TASK BRIEF -
Look through the lines below and extract each one that contains "estaciones".
============
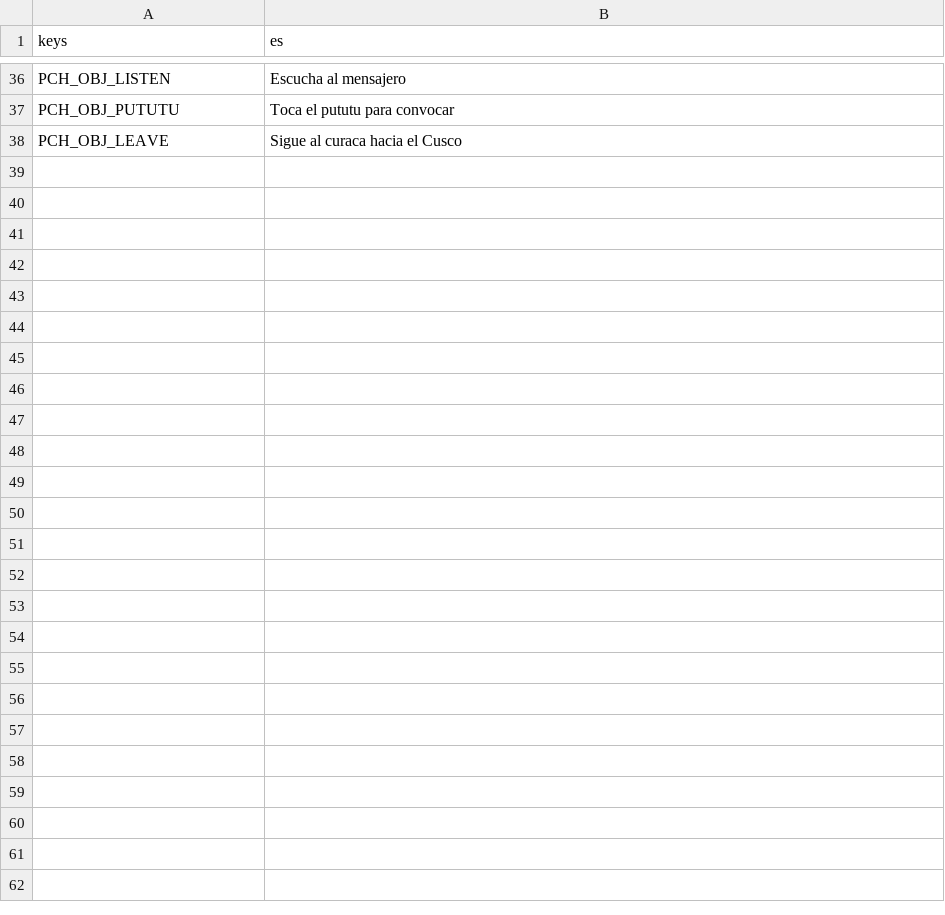
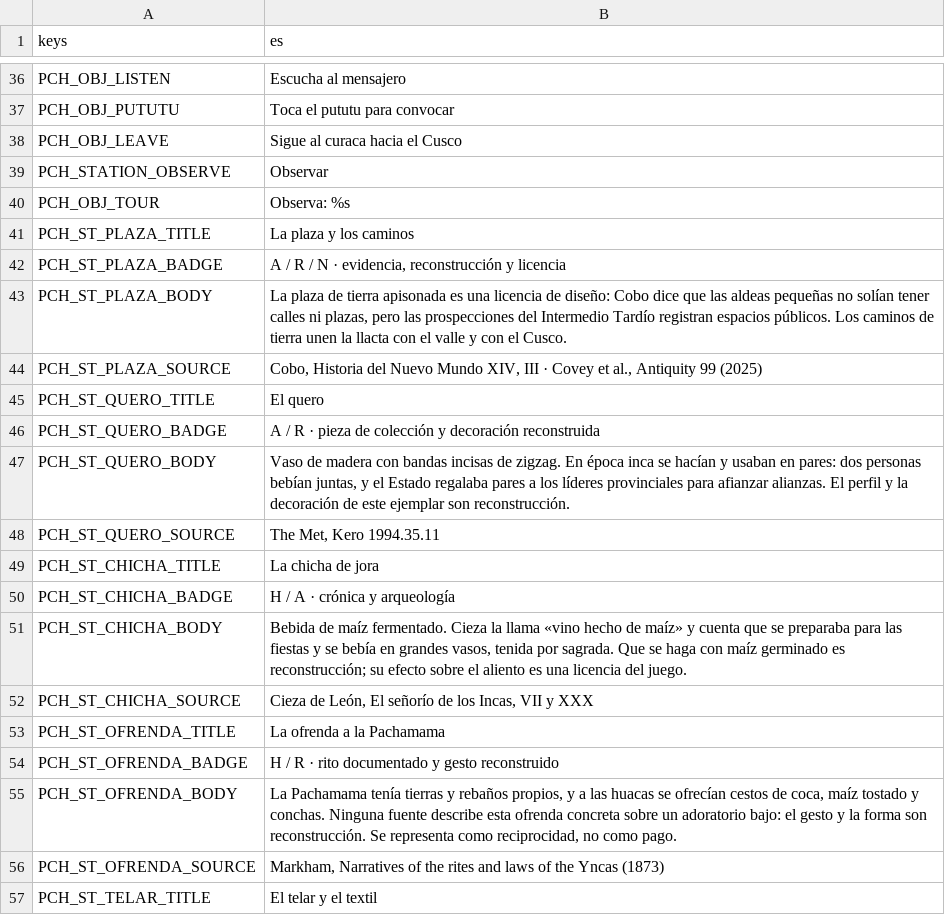
Before and after one commit to joseamaya/memorias-del-peru, a CSV file: campaigns/01_pachacutec/localization/pachacutec_texts.csv, drawn as a sheet; only a part is shown, gaps mark what is left out; the diff covers the shown part only.

Commit message:
pachacutec: museo explorable con estaciones y tarjetas (ADR-0034, alcance v5.0)
- Nueve estaciones con «Observar» sobre un marcador de piedra: plaza, quero,
  chicha, ofrenda, telar, vivienda, terraza, corral y mirador.
- Tarjeta de Core con título, cuerpo, sello H/A/R/N y fuente; se cierra con E
  o Esc y bloquea al jugador mientras está abierta.
- HUD: contador n/9 y brújula al hito pendiente más cercano; el objetivo sigue
  al mismo hito.
- El evento sale al visitar cinco estaciones con el mirador; el respaldo por
  reloj se amplía a 360 s para no cortar el recorrido.
- Nueve textos derivados de las fichas PCH-004/005/007/008/010/012/016/021/022,
  con su clasificación y fuente.
- La cadena de objetivos de v4.18 queda sustituida; el quero y la ofrenda
  conservan su interacción.
- ADR-0034, Fase 5 en docs/05, visión de docs/01, alcance v5.0 y pruebas del
  tour; la partida de demostración fuerza el evento porque no recorre las
  estaciones.

```diff
--- a/campaigns/01_pachacutec/localization/pachacutec_texts.csv
+++ b/campaigns/01_pachacutec/localization/pachacutec_texts.csv
@@ -38 +38,20 @@ PCH_OBJ_PUTUTU,Toca el pututu para convocar
 PCH_OBJ_LEAVE,Sigue al curaca hacia el Cusco
+PCH_STATION_OBSERVE,Observar
+PCH_OBJ_TOUR,Observa: %s
+PCH_ST_PLAZA_TITLE,La plaza y los caminos
+PCH_ST_PLAZA_BADGE,"A / R / N · evidencia, reconstrucción y licencia"
+PCH_ST_PLAZA_BODY,"La plaza de tierra apisonada es una licencia de diseño: Cobo dice que las aldeas pequeñas no solían tener calles ni plazas, pero las prospecciones del Intermedio Tardío registran espacios públicos. Los caminos de tierra unen la llacta con el valle y con el Cusco."
+PCH_ST_PLAZA_SOURCE,"Cobo, Historia del Nuevo Mundo XIV, III · Covey et al., Antiquity 99 (2025)"
+PCH_ST_QUERO_TITLE,El quero
+PCH_ST_QUERO_BADGE,A / R · pieza de colección y decoración reconstruida
+PCH_ST_QUERO_BODY,"Vaso de madera con bandas incisas de zigzag. En época inca se hacían y usaban en pares: dos personas bebían juntas, y el Estado regalaba pares a los líderes provinciales para afianzar alianzas. El perfil y la decoración de este ejemplar son reconstrucción."
+PCH_ST_QUERO_SOURCE,"The Met, Kero 1994.35.11"
+PCH_ST_CHICHA_TITLE,La chicha de jora
+PCH_ST_CHICHA_BADGE,H / A · crónica y arqueología
+PCH_ST_CHICHA_BODY,"Bebida de maíz fermentado. Cieza la llama «vino hecho de maíz» y cuenta que se preparaba para las fiestas y se bebía en grandes vasos, tenida por sagrada. Que se haga con maíz germinado es reconstrucción; su efecto sobre el aliento es una licencia del juego."
+PCH_ST_CHICHA_SOURCE,"Cieza de León, El señorío de los Incas, VII y XXX"
+PCH_ST_OFRENDA_TITLE,La ofrenda a la Pachamama
+PCH_ST_OFRENDA_BADGE,H / R · rito documentado y gesto reconstruido
+PCH_ST_OFRENDA_BODY,"La Pachamama tenía tierras y rebaños propios, y a las huacas se ofrecían cestos de coca, maíz tostado y conchas. Ninguna fuente describe esta ofrenda concreta sobre un adoratorio bajo: el gesto y la forma son reconstrucción. Se representa como reciprocidad, no como pago."
+PCH_ST_OFRENDA_SOURCE,"Markham, Narratives of the rites and laws of the Yncas (1873)"
+PCH_ST_TELAR_TITLE,El telar y el textil
```
Also changed, not shown: 19 added rows elsewhere in this file, core/localization/core_texts.csv, 30 other files.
============
SOLUTION FOR THIS TASK -
pachacutec: museo explorable con estaciones y tarjetas (ADR-0034, alcance v5.0)
- Nueve estaciones con «Observar» sobre un marcador de piedra: plaza, quero,
- El evento sale al visitar cinco estaciones con el mirador; el respaldo por
  estaciones.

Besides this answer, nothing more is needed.